Vacancy tightens across major metro markets across the country
Metropolitan office markets across the country are set to play a pivotal role in the long term growth of Australia’s major cities.
According to new research from Colliers International, vacancy in most of Australia’s key metropolitan office markets are on the decline, as the nation’s population continues to grow and occupiers look for alternative workplace accommodation outside major CBDs.
“The continued growth of our cities almost guarantees that metro office markets will have a growing role to play in accommodating employees in the future,” Simon Hunt, Colliers International Managing Director of Office Leasing, said.
“Our CBD markets simply are not geographically large enough and are faced with the added constraints of strong demand for residential, hotels and student accommodation sites, as well as relatively tight planning restrictions (compared to most global centres).
“Vastly improved infrastructure, such as Sydney’s Northwest and City & Southwest Metro rail project and Melbourne’s proposed $50 billion underground suburban rail loop, will further open up suburban markets to office occupiers.”
Anneke Thompson, Colliers International National Director of Research, said Australia – and its major cities – was growing at 1.6 per cent annually, experiencing some of the strongest population growth in the developed world.
“There are cities around the world that are currently growing faster, such as Las Vegas and San Antonio in the United States, however, the United Nations’ long-term outlook for population growth in the developed world is that Melbourne, Sydney and Brisbane will be the fastest growing cities from 2025 to 2030,” Ms Thompson said.
Colliers International research found vacancy rates were tightening in major metro markets across Sydney and Melbourne.
“For example, new entrants to North Sydney A Grade market has resulted in very tight vacancy of 2.2%. In a similar vein, the overall vacancy rate has declined from 7.9% to 6.3% over the six months to July 2018,” Ms Thompson said. “This is the lowest level of availability North Sydney has experienced since July 2002 and well below the 10-year average of 8.8%.
“The Chatswood office market has seen steady absorption levels in the absence of new supply. The vacancy rate has trended down from 6.8% in January to 6.5% per cent in July, making this the lowest level of vacancy in the past decade in this market and 40% below the 10-year average of 11%.”
Elsewhere across Sydney, major metro markets such as St Leonards, Macquarie Park and Parramatta – which has the lowest level of availability in the country at 3.2%, well below the long-term average of 7.3 per cent – all continue to record declines in vacancy, driven by rising net absorption, limited stock and strong leasing markets.
“Already we are seeing Australia’s Tier 1 institutions invest in Parramatta, Sydney’s nominated ‘second CBD’, with GPT, Charter Hall, Mirvac and Dexus all investing in the precinct,” Ms Thompson said. “Parramatta offers proximity to western Sydney’s workforce, good public transport links, as well as the affordability factor.

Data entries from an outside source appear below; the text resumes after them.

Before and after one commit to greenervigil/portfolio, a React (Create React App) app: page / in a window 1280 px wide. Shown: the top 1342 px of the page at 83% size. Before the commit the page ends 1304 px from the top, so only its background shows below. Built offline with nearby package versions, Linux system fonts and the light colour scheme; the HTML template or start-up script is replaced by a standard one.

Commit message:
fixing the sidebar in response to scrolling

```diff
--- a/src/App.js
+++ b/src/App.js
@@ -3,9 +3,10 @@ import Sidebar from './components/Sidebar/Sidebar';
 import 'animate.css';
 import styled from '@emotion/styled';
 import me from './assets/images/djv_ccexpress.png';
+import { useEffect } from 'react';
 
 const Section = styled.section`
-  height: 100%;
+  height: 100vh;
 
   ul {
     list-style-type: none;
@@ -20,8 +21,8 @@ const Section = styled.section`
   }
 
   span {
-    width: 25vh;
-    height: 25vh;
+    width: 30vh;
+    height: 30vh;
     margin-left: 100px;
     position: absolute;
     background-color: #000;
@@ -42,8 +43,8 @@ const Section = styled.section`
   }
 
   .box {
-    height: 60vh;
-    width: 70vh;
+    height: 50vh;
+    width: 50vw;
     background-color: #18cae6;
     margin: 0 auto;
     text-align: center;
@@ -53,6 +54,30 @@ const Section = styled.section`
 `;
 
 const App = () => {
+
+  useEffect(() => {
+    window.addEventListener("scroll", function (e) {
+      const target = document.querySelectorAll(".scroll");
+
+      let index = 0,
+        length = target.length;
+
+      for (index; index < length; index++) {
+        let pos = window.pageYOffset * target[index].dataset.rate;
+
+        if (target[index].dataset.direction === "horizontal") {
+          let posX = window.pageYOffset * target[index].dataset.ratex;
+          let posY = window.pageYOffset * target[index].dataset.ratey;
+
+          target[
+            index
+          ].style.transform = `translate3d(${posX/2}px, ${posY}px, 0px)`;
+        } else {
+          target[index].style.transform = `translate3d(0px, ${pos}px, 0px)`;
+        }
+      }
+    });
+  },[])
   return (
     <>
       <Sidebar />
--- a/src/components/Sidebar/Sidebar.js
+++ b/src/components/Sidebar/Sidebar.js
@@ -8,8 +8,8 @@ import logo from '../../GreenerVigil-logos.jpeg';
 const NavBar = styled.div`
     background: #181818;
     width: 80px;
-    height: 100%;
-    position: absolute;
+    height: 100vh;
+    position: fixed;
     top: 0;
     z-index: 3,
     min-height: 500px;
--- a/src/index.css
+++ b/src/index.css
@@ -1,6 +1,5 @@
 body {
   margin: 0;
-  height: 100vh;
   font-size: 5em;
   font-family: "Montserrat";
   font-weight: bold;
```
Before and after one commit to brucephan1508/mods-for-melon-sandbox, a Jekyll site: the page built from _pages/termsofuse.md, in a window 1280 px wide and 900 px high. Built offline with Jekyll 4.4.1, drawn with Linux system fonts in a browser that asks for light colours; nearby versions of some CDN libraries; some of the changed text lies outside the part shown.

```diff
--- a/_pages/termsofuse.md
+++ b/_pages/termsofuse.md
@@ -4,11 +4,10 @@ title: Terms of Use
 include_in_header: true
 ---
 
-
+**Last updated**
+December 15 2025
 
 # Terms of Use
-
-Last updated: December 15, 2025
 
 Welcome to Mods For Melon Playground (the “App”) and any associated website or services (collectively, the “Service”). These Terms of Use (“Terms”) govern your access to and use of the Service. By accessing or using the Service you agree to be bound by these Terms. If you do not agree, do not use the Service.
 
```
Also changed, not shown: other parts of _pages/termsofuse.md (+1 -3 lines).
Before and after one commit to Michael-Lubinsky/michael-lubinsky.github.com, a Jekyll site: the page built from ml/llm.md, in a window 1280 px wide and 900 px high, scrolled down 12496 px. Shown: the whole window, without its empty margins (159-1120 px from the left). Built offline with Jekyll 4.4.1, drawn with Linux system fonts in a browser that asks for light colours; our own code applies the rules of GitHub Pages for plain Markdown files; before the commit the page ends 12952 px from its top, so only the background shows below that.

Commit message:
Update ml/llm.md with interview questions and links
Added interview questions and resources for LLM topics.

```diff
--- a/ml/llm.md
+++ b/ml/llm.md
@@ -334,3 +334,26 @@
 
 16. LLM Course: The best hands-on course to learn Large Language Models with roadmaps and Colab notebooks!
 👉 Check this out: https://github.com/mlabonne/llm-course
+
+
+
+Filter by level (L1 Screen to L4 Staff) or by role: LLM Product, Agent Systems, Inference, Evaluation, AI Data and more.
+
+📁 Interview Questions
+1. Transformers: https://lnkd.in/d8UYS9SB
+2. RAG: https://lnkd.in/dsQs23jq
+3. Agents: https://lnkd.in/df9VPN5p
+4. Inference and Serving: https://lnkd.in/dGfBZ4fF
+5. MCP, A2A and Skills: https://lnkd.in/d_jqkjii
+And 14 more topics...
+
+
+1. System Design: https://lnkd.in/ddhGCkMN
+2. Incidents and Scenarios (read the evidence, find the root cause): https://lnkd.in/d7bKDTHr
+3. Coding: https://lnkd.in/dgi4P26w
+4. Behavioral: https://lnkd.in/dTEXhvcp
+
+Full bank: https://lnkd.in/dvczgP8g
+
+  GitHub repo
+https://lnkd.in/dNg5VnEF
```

Average A grade face rents are almost 40 per cent cheaper in Parramatta than in the Sydney CBD.
“In Melbourne, the City Fringe, Inner East and Outer East office markets have all recorded vacancy rates well below long term average levels,” Ms Thompson said. “As a result, we expect vacancy to rise to only long term average levels through the next supply cycle (2020 to 2022).”
Colliers International recorded more enquiries over the year to date in Melbourne’s City Fringe than for all of 2017. This market had the second lowest vacancy in the country, after Parramatta, currently sitting at 3.46%. Mr Hunt said low vacancy had been driven by tenants looking to move from outer suburban markets, and also from those tenants becoming priced out of the CBD.
Vacancy rates in Melbourne’s south-east, as well as in Adelaide’s fringe and suburban office markets, West Perth and Newcastle, had also continued to decline or level out.
“In addition to continued population growth, improving infrastructure and affordability, there are other key factors that play a role in the success of metro office markets,” Mr Hunt said. “We have noticed a key trend of industry sectors co-locating in metro precincts, which allows companies to attract talent from nearby competitors.
“Examples include the Technology, Advertising, Media and Information sectors in Sydney’s north shore and city fringe, and Melbourne’s city fringe. This sector is attracted to these locations due to great local amenity and culture, good public access, and more ‘non-corporate’ style space options being available.
“Outer metro markets continue to attract those occupiers in the wholesale and retail trade and health and community service sectors, where proximity to industrial markets as well as competitive rents are key attractors.”